On right, school children of osada Karłowicze with headmaster

Józef Bazylewicz

Company of the 2nd Battalion in Wilno, 1818.

Third row from the bottom, second from the left -

W. Kamiński

Front of the church in Zakoziel as it appeared in 1993


 S T A L I N ' S  E T H N I C  C L E A N S I N G



Drohiczyn Province
Name: MARIA  JURALEWICZ (SZTELA)

Osada Karłowicze  




Osada Karłowicze was situated not far from Kanał Królewski and was inhabited by 22 settlers: Kraszewski, Boncler, Leon Szymanski (a building engineer whose wife, Felicja, was a teacher in our school) Franciszek and Jańina Szuliński, Bańcarz, Kordas, Tadeusz Jankowski, Jan Kazała, Stanisław and Amela Sztela  (our parents), Władysław and Wiktoria Kamiński, Franciszek and Wacława Staszkiewicz, Stanisław Jaskólski (he sold his land to Skibaó and himself left for Skierniewice), Zygmunt Zduńczyk, Bolesław Kucharski, Dobrowolski, Aleksander and Maria Sosnowski, and five non-settlers: Piotr Sztela, Józef Wiśniewski, Ludwik Wiśniewski, Józef Kita and Stanisław Karczewski.


The majority of the Karłowicze settlers hailed from central Poland and had wives, who came from the neighbours of their families. Our own parents came from Łowicz and so our house was full of hand-made articles from that region. Mummy was particularly gifted in craft techniques.

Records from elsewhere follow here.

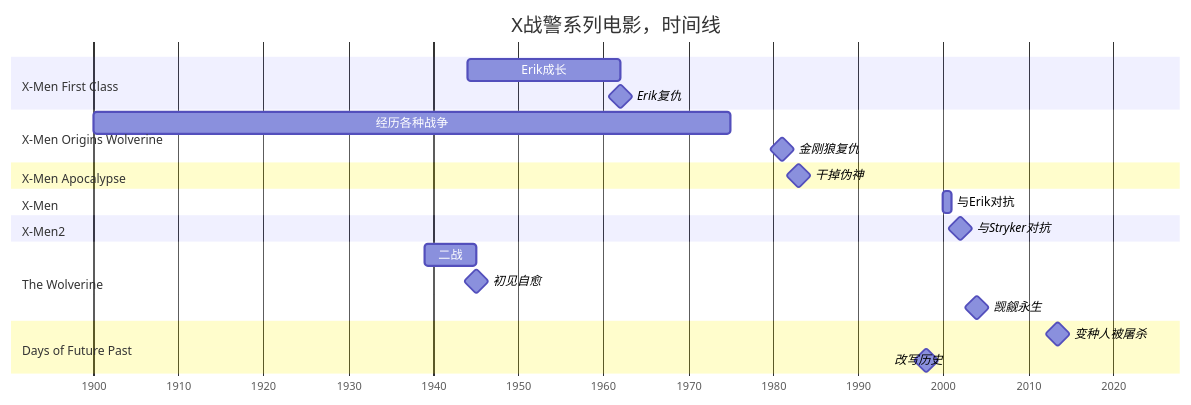
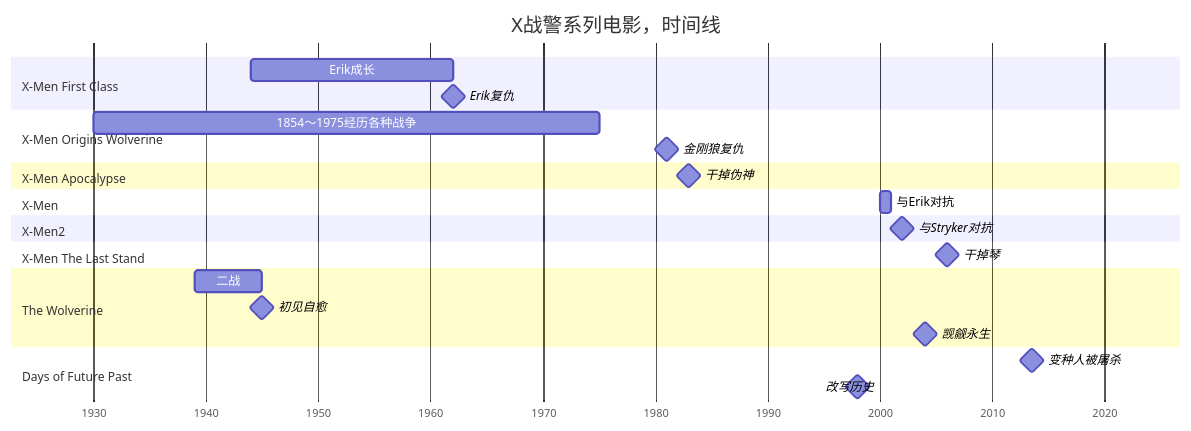
One commit to unclehuzi/unclehuzi.github.io changed the diagram in 2021/11/life-movie-x-men/index.md. Above: the diagram before and after it, drawn with Mermaid. The commit also changed other lines of this file and 39 other files, not shown here.

```diff
--- a/2021/11/life-movie-x-men/index.md
+++ b/2021/11/life-movie-x-men/index.md
@@ -10,33 +10,36 @@
 {{< mermaid >}}
 gantt
     dateFormat YYYY
     axisFormat %Y
     title X战警系列电影，时间线
 
     section X-Men First Class
     Erik成长  : 1944,1962
     Erik复仇  : milestone,1962,1962
     
     section X-Men Origins Wolverine
-    经历各种战争 : 1900,1975
+    1854～1975经历各种战争 : 1930,1975
     金刚狼复仇: milestone,1981,1981
 
 
     section X-Men Apocalypse
     干掉伪神 : milestone,1983,1983
     
     section X-Men
     与Erik对抗 : 2000,2001
     
     section X-Men2
     与Stryker对抗 : milestone,2002,2002
     
+    section X-Men The Last Stand
+    干掉琴 : milestone,2006,2006
+    
     section The Wolverine
     二战    : 1939,1945
     初见自愈 : milestone,1945,1945
     觊觎永生 : milestone,2004,2004
     
     section Days of Future Past
         变种人被屠杀    : milestone,2023
         改写历史       : milestone,1973
 {{< /mermaid >}}
```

Gradually living conditions were improving and children were growing up, so it was necessary to provide a Polish school. Around 1930 a two-storey four class school was built. The plot for this was offered by the Szuliński and Bańcarz families. It was very convenient as it was right in the middle of the osada. On the first floor was accommodation for the teachers and the ground floor held classrooms, where lessons occurred using the two shift system. Our first headmaster was Mr Rutkowski, who just before the outbreak of war was followed by Mr Józef Bazylewicz, who went through Russia, Palestine and Italy and then, up to his death, lived in Reading, England. The school building also served as the centre for social activities and for national celebrations. It was also used by visitors from the outlying communities of Działtowicze, Woławel, Woławka and Drohiczyn.


Everything changed in 1939. At home conversations took place in muted voices and neighbours came to discuss things, which I as a child could not understand, yet nevertheless gave me the feeling, that something untoward was at hand. The Russian language was introduced.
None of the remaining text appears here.